on January 17, 2005
According to several sources (including the band themselves, by way of interviews posted on a couple of Websites dedicated to them), David Axelrod--who composed "Mass in F Minor" as an experiment in transposing elements of the Catholic mass to psychedlic-era rock and pop; and, who was said to have had help enough (mostly from the band's producer, Dave Hassenger, and manager, Lenny Poncher) in jamming it down the band's throat--didn't entirely replace the original Electric Prunes for the album. The band's drummer and lead guitarist, Quint and Mark Tulin (responsible for the band's trademark feedback effects and co-writer of their original material, whenever they were allowed to record any), played on all six original tracks. Lead singer James Lowe did all the lead singing. The full original quintet played on the first three tracks, "Kyrie Eleison" (yes, the one Peter Fonda couldn't resist using for the soundtrack to "Easy Rider"), "Gloria," and "Credo" (originally, side one of the set); for the remaining selections, the three remaining Prunes were augmented by a Canadian group, the Collectors, later known somewhat better as Chilliwack; and, by guitar-friendly engineer Richie Podolor (perhaps remembered best for work with Steppenwolf) adding some guitar work.

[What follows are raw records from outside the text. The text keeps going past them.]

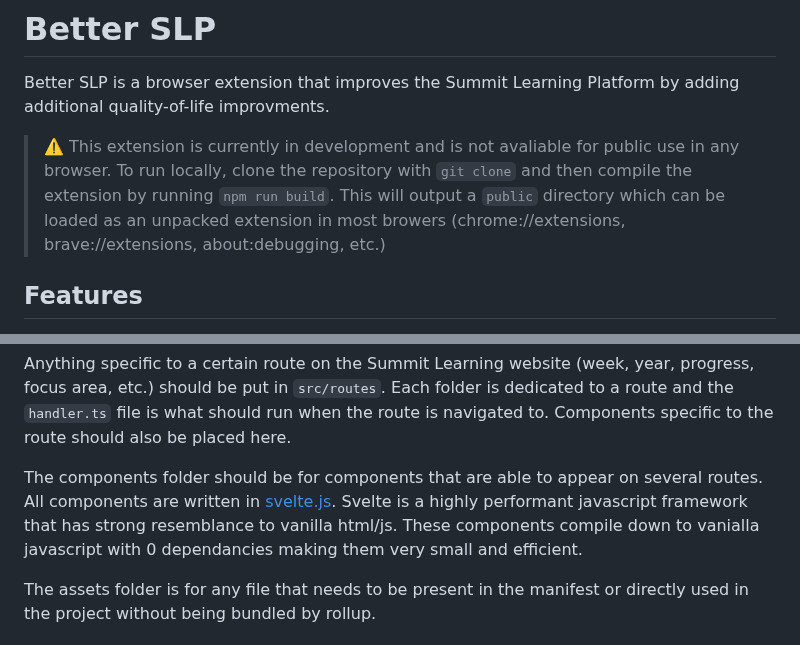
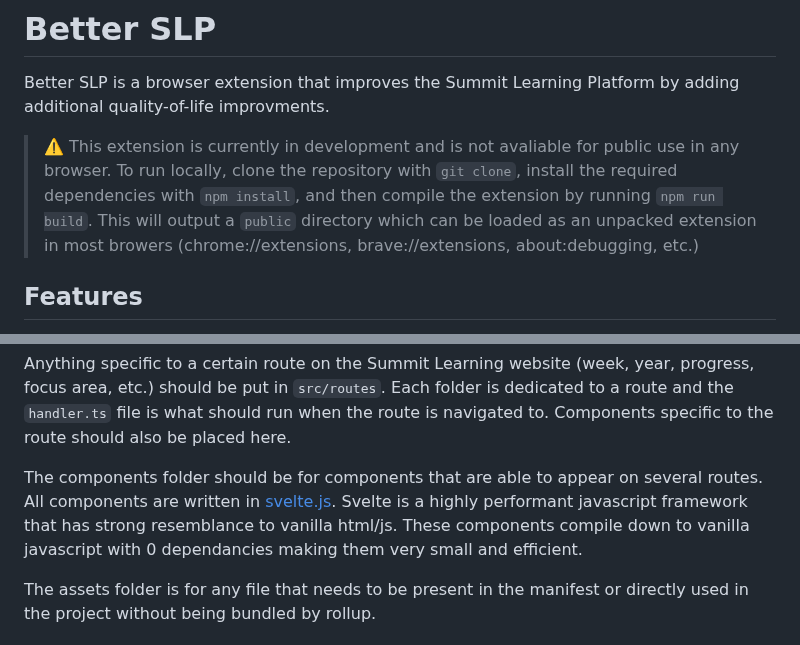
Before and after one commit to GavHern/better-slp, a Markdown page: README.md, 2 parts joined by grey strips. Rendered like a GitHub page.

Commit message:
add step and fix typo

```diff
--- a/README.md
+++ b/README.md
@@ -2,7 +2,7 @@
 
 Better SLP is a browser extension that improves the Summit Learning Platform by adding additional quality-of-life improvments.
 
-> :warning: This extension is currently in development and is not avaliable for public use in any browser. To run locally, clone the repository with `git clone` and then compile the extension by running `npm run build`. This will output a `public` directory which can be loaded as an unpacked extension in most browers (chrome://extensions, brave://extensions, about:debugging, etc.)
+> :warning: This extension is currently in development and is not avaliable for public use in any browser. To run locally, clone the repository with `git clone`, install the required dependencies with `npm install`, and then compile the extension by running `npm run build`. This will output a `public` directory which can be loaded as an unpacked extension in most browers (chrome://extensions, brave://extensions, about:debugging, etc.)
 
 ## Features
 
@@ -43,7 +43,7 @@ All of the actual code is placed in the `src` directory, which is then compiled
 
 Anything specific to a certain route on the Summit Learning website (week, year, progress, focus area, etc.) should be put in `src/routes`. Each folder is dedicated to a route and the `handler.ts` file is what should run when the route is navigated to. Components specific to the route should also be placed here.
 
-The components folder should be for components that are able to appear on several routes. All components are written in [svelte.js](https://svelte.dev). Svelte is a highly performant javascript framework that has strong resemblance to vanilla html/js. These components compile down to vanialla javascript with 0 dependancies making them very small and efficient.
+The components folder should be for components that are able to appear on several routes. All components are written in [svelte.js](https://svelte.dev). Svelte is a highly performant javascript framework that has strong resemblance to vanilla html/js. These components compile down to vanilla javascript with 0 dependancies making them very small and efficient.
 
 The assets folder is for any file that needs to be present in the manifest or directly used in the project without being bundled by rollup.
 
```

Given their ambivalence about the project to begin with, the original Prunes acquit themselves well enough on those first three cuts, the best of which--"Gloria"--leaves the impression of a cleaned-up version of the original Big Brother and the Holding Company taking catechism classes on the sneak. Otherwise, Axelrod's attempt to yank the traditional music extants tied to Catholicism into a psychedelic brew seem awkward when thrust into very reluctant hand (well, the remaining hands), given the Prunes' apparent tiring of being guinea pigs for someone else's ideas and oversight.
(The Prunes actually gave a "Mass in F Minor" concert--the original band got hit with that assignment fresh off a tour and was allowed no time to rehearse properly, not a terribly bright idea considering the full band knew three of the numbers at best. The concert was an apparent disaster and the original Prunes began to dissipate, with Hassenger and Poncher apparently bringing in anyone they pleased to be the Prunes and milk the name--which still had some cred thanks to their original hit singles, "I Had Too Much To Dream" and "Get Me To The World On Time." By the time the Electric Prunes, what passed for them, actually did break up, none of the original members had been there for over a year or two.)
As a concept, "Mass in F Minor" wasn't a terrible idea; there was nothing exactly wrong with trying to adapt portions of the Catholic mass to the era's rock and pop styles (this would be done pretty liberally in the years to come), and in toto you could do worse than what the actual or alleged Electric Prunes were forced to do with "Mass in F Minor." (Come to think of it, British heavies Spooky Tooth, at around the same time or within a year, with "Ceremony"--in fairness, they signed on to be the backing group for its creator, electronics experimenter Pierre Henry; they didn't necessarily expect it to be issued as a Spooky Tooth album--actually did do worse. ) But "Mass in F Minor" (and its Electric Prunes-in-name-only followup, "Release of an Oath/The Kol Nidre"; Axelrod at least was willing to give Judaism an equal opportunity for limpen deconstruction) has the sad enough legacy--in terms of both its inconsistent music and the burden of its having been forced upon a band, or what was left of it, which did not love it--of being a major part of why it is that critics and fans since have insisted that few of the original psychedelic bands deserve better than the Electric Prunes do.